The Myth of the Apical Constriction

This mandibular first molar was referred to me for possible treatment due to the presence of a draining buccal sinus . The patient remarked that it had been there for a long time and it had never really bothered him so he never sought treatment.

The tooth was mildly percussive and showed furcation involvement on the buccal aspect.  Radiographic examination showed extensive external resorption of both mesial and distal roots.

What prompted me to include this in case of the month was the concept of the apical constriction and where it could possibly be found in a case like this. Many of us learned to try to end our Endodontic filling materials at what is known as the apical constriction – short of the radiographic terminus. This is generally acknowledged to be the narrowest point before the canal exits the apex of the tooth. It is usually made of cementum and dentin or a combination of the two.
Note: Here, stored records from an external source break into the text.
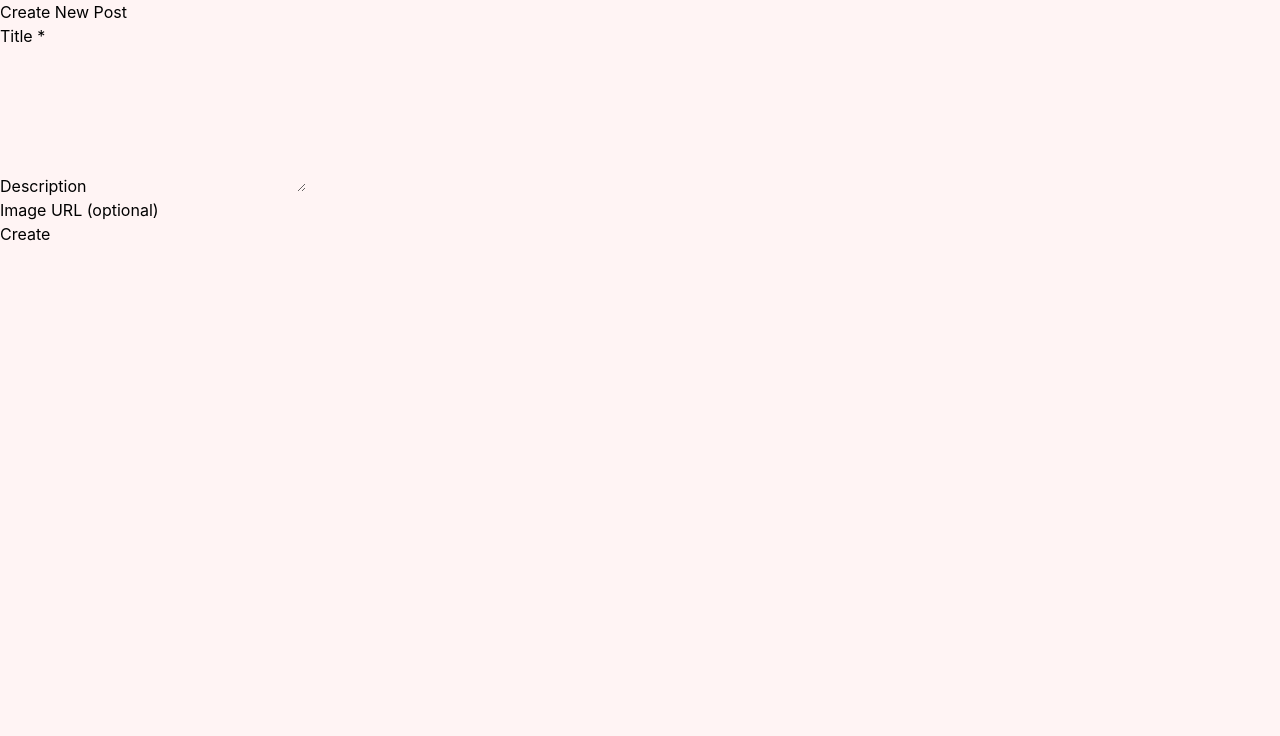
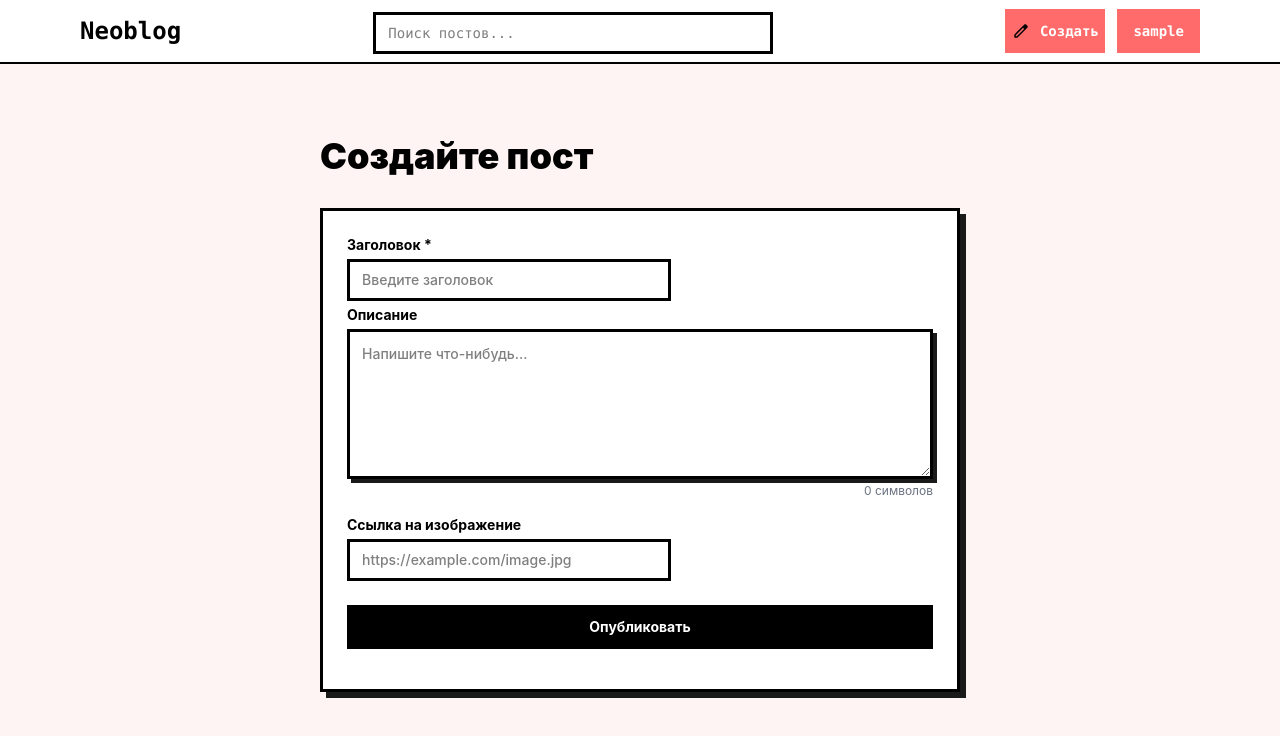
Before and after one commit to ChesanchesPt/blog-proj, a React (Vite) app in the folder frontend/: page /create in a window 1280 px wide. Shown: the top 736 px of the page. Built offline with nearby package versions, Linux system fonts and the light colour scheme; no server answers; sample sign-in values are in the browser's storage.

Commit message:
feat: enhance ButtonSubmit component with variant support and improved styles; update Navbar and CreatePost for better user interaction

```diff
--- a/frontend/src/components/ButtonSubmit.tsx
+++ b/frontend/src/components/ButtonSubmit.tsx
@@ -3,21 +3,64 @@ import { type ButtonHTMLAttributes, type ReactNode } from 'react'
 interface ButtonProps extends ButtonHTMLAttributes<HTMLButtonElement> {
   children: ReactNode
   loading?: boolean
+  variant?: 'base' | 'accent'
 }
 
-export const ButtonSubmit = ({ children, loading, disabled, className = '', ...props }: ButtonProps) => {
-  const base = `w-full flex justify-center items-center text-sm font-bold bg-black text-white px-4 py-3
-  transition-shadow hover:bg-accent hover:shadow-[4px_4px_0px_#1A1A1A]
-  active:shadow-none`
+export const ButtonSubmit = ({
+  children,
+  loading,
+  disabled,
+  variant = 'base',
+  className = '',
+  ...props
+}: ButtonProps) => {
+
+  const baseStyles = `
+    w-full
+    flex
+    justify-center
+    items-center
+    text-sm
+    font-bold
+    px-4
+    py-3
+    transition-all
+    duration-200
+    disabled:opacity-50
+    disabled:cursor-not-allowed
+  `
+
+  const variants = {
+    base: `
+      bg-black
+      text-white
+      hover:bg-accent
+      hover:shadow-[4px_4px_0px_#1A1A1A]
+      active:shadow-none
+      active:translate-x-[2px]
+      active:translate-y-[2px]
+    `,
+    accent: `
+      bg-accent
+      text-white
+      hover:bg-accent-dark
+      hover:shadow-[4px_4px_0px_#1A1A1A]
+      active:shadow-none
+      active:translate-x-[2px]
+      active:translate-y-[2px]
+    `
+  }
+
+  const buttonClasses = `${baseStyles} ${variants[variant]} ${className}`
 
   return (
     <button
       disabled={disabled || loading}
-      className={`${base} ${className}`}
+      className={buttonClasses}
       {...props}
     >
       {loading ? (
-        <span className="items-center gap-2">
+        <span className="flex items-center gap-2">
           <svg className="animate-spin h-4 w-4" viewBox="0 0 24 24" fill="none">
             <circle className="opacity-25" cx="12" cy="12" r="10" stroke="currentColor" strokeWidth="4" />
             <path className="opacity-75" fill="currentColor" d="M4 12a8 8 0 018-8V0C5.373 0 0 5.373 0 12h4z" />
--- a/frontend/src/components/NavBar.tsx
+++ b/frontend/src/components/NavBar.tsx
@@ -40,12 +40,12 @@ export const Navbar = () => {
         </form>
 
         <div className="flex items-center gap-3">
-            <ButtonSubmit className='flex-row gap-2.5'>
+            <ButtonSubmit onClick={() => navigate('/create')} className='max-w-25 flex-row gap-2.5' variant='accent'>
                 <img src='/icons/add.svg' />
-                <Link to='/create'>Создать</Link>
+                <p>Создать</p>
             </ButtonSubmit>
-            <ButtonSubmit className='w-10'>
-                <Link to={`/users/${user.id}`}>{user?.username}</Link>
+            <ButtonSubmit onClick={() => navigate(`/users/${user.id}`)} className='max-w-25 overflow-hidden' variant='accent'>
+                <p>{user?.username}</p>
             </ButtonSubmit>
         </div>
       </div>
--- a/frontend/src/components/RecentNav.tsx
+++ b/frontend/src/components/RecentNav.tsx
@@ -5,7 +5,7 @@ export const RecentNav = () => {
   const { recentPosts } = useRecentPosts();
 
   return (
-    <aside className="w-80 hidden lg:block sticky top-20 self-start">
+    <aside className="w-80 lg:block sticky top-20 self-start">
       <div className="border-3 border-neo-black shadow-[4px_4px_0px_#1A1A1A] bg-white p-4 font-mono">
         <h2 className="text-xl font-black mb-3 border-b-3 border-neo-black pb-2">
           Недавние посты
--- a/frontend/src/pages/CreatePost.tsx
+++ b/frontend/src/pages/CreatePost.tsx
@@ -1,43 +1,104 @@
 import { useState, type FormEvent } from 'react';
 import { useNavigate } from 'react-router-dom';
 import { createPost } from '../api/posts';
+import { Navbar } from '../components/NavBar';
+import { TextField } from '../components/TextField';
+import { ButtonSubmit } from '../components/ButtonSubmit';
+import { ErrorMessage } from '../utils/loadingError';
 
 export const CreatePost = () => {
   const [title, setTitle] = useState('');
   const [description, setDescription] = useState('');
   const [imageUrl, setImageUrl] = useState('');
   const [error, setError] = useState('');
+  const [loading, setLoading] = useState(false);
   const navigate = useNavigate();
 
-  const handleSubmit = async (e: FormEvent) => {
+  const handleSubmit = async (e: FormEvent<HTMLFormElement>) => {
     e.preventDefault();
+    setError('');
+    setLoading(true);
+
     try {
       await createPost({ title, description, imageUrl: imageUrl || undefined });
       navigate('/');
     } catch (err: any) {
-      setError(err.response?.data?.error || 'Failed to create post');
+      setError(err.response?.data?.error || 'Не удалось создать пост');
+    } finally {
+      setLoading(false);
     }
   };
 
   return (
-    <div>
-      <h2>Create New Post</h2>
-      <form onSubmit={handleSubmit}>
-        <div>
-          <label>Title *</label>
-          <input type="text" value={title} onChange={(e) => setTitle(e.target.value)} required />
-        </div>
-        <div>
-          <label>Description</label>
-          <textarea value={description} onChange={(e) => setDescription(e.target.value)} rows={6} />
-        </div>
-        <div>
-          <label>Image URL (optional)</label>
-          <input type="text" value={imageUrl} onChange={(e) => setImageUrl(e.target.value)} />
-        </div>
-        <button type="submit">Create</button>
-        {error && <p style={{ color: 'red' }}>{error}</p>}
-      </form>
-    </div>
+    <>
+      <Navbar />
+      <div className="max-w-2xl mx-auto px-4 py-6 gap-6">
+        <h1 className="text-4xl font-black text-neo-black mb-8">Создайте пост</h1>
+
+        <form
+          onSubmit={handleSubmit}
+          noValidate
+          className="border-3 border-neo-black shadow-[6px_6px_0px_#1A1A1A] bg-white p-6"
+        >
+          <TextField
+            label="Заголовок *"
+            placeholder="Введите заголовок"
+            value={title}
+            onChange={(e) => setTitle(e.target.value)}
+            required
+            className="mb-1"
+          />
+
+          <div className="flex flex-col gap-1 mb-4">
+            <label
+              htmlFor="create-description"
+              className="text-sm font-bold text-neo-black"
+            >
+              Описание
+            </label>
+            <textarea
+              id="create-description"
+              placeholder="Напишите что-нибудь..."
+              value={description}
+              onChange={(e) => setDescription(e.target.value)}
+              rows={6}
+              className="w-full border-3 border-neo-black shadow-[4px_4px_0px_#1A1A1A] px-3 py-3 text-sm font-medium bg-white outline-none focus:ring-2 focus:ring-neo-accent transition-shadow hover:shadow-[2px_2px_0px_#1A1A1A] resize-y"
+            />
+            <span className="text-xs text-gray-500 text-right">
+              {description.length} символов
+            </span>
+          </div>
+
+          <TextField
+            label="Ссылка на изображение"
+            placeholder="https://example.com/image.jpg"
+            value={imageUrl}
+            onChange={(e) => setImageUrl(e.target.value)}
+            className="mb-6"
+          />
+
+          {imageUrl && (
+            <div className="mb-6 border-3 border-neo-black p-2 bg-neo-bg">
+              <p className="text-xs font-bold mb-2">Предпросмотр:</p>
+              <img
+                src={imageUrl}
+                alt="Preview"
+                className="w-full max-h-48 object-cover border-2 border-neo-black"
+                onError={(e) => {
+                  (e.target as HTMLImageElement).style.display = 'none';
+                  setError('Не удалось загрузить изображение по ссылке');
+                }}
+              />
+            </div>
+          )}
+
+          <ButtonSubmit loading={loading} className="w-full mb-4">
+            Опубликовать
+          </ButtonSubmit>
+
+          {error && (<ErrorMessage message={error} />)}
+        </form>
+      </div>
+    </>
   );
 };
```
In the case of a vital pulp, the anatomy is usually not disturbed. Of course if the patient has undergone orthodontic treatment, the apices can be blunted or altered from the classic apical shape, even in a vital tooth.

In the case of a necrotic canal with periapical involvement, we know that the apex of the affected tooth usually undergoes  some inflammatory  resorption to a certain extent. When a chronic periapical peridontitis is left for long periods of time (such as in this case), extensive amounts of root structure can be resorbed resulting in a canal that is often wider at the apical end. Not only does this make dealing with the case challenging due to the bacterial aspect, but now we are faced with trying to confine our filling materials to the canal space.

Consulting with both the patient and the referring dentist, we came to the conclusion that the amount of root destruction and the furcation involvement (as visible on the cone beam tomograph) suggested that the prognosis was not very good overall.

We gave the patient the choice of accessing the tooth and medicating with calcium hydroxide in the hope that we could resolve the periapical inflammation and grown the bone back. However,  the patient chose to have the tooth extracted and replaced with an implant rather than undergo treatment that had a less certain long term prognosis

The whole point of showing this case was to emphasize that the apical construction is a myth in most cases where pulpal necrosis and long term pathology is involved. Even in cases where the pulp is vital, anatomic studies have shown that while we may be able to find a construction, it rarely is “the” construction in almost all but the easiest of cases. Establishing the apical extent of your Endodontic filling in situations like this must be done with a combination of electronic apex location, cone beam tomography, tactile feel and paper point working length determination.

Figure 1: Extensive resorption

Where do you terminate your endo filling?

Figure 2: Extensive resorption – 2nd view

Where do you terminate your endo filling?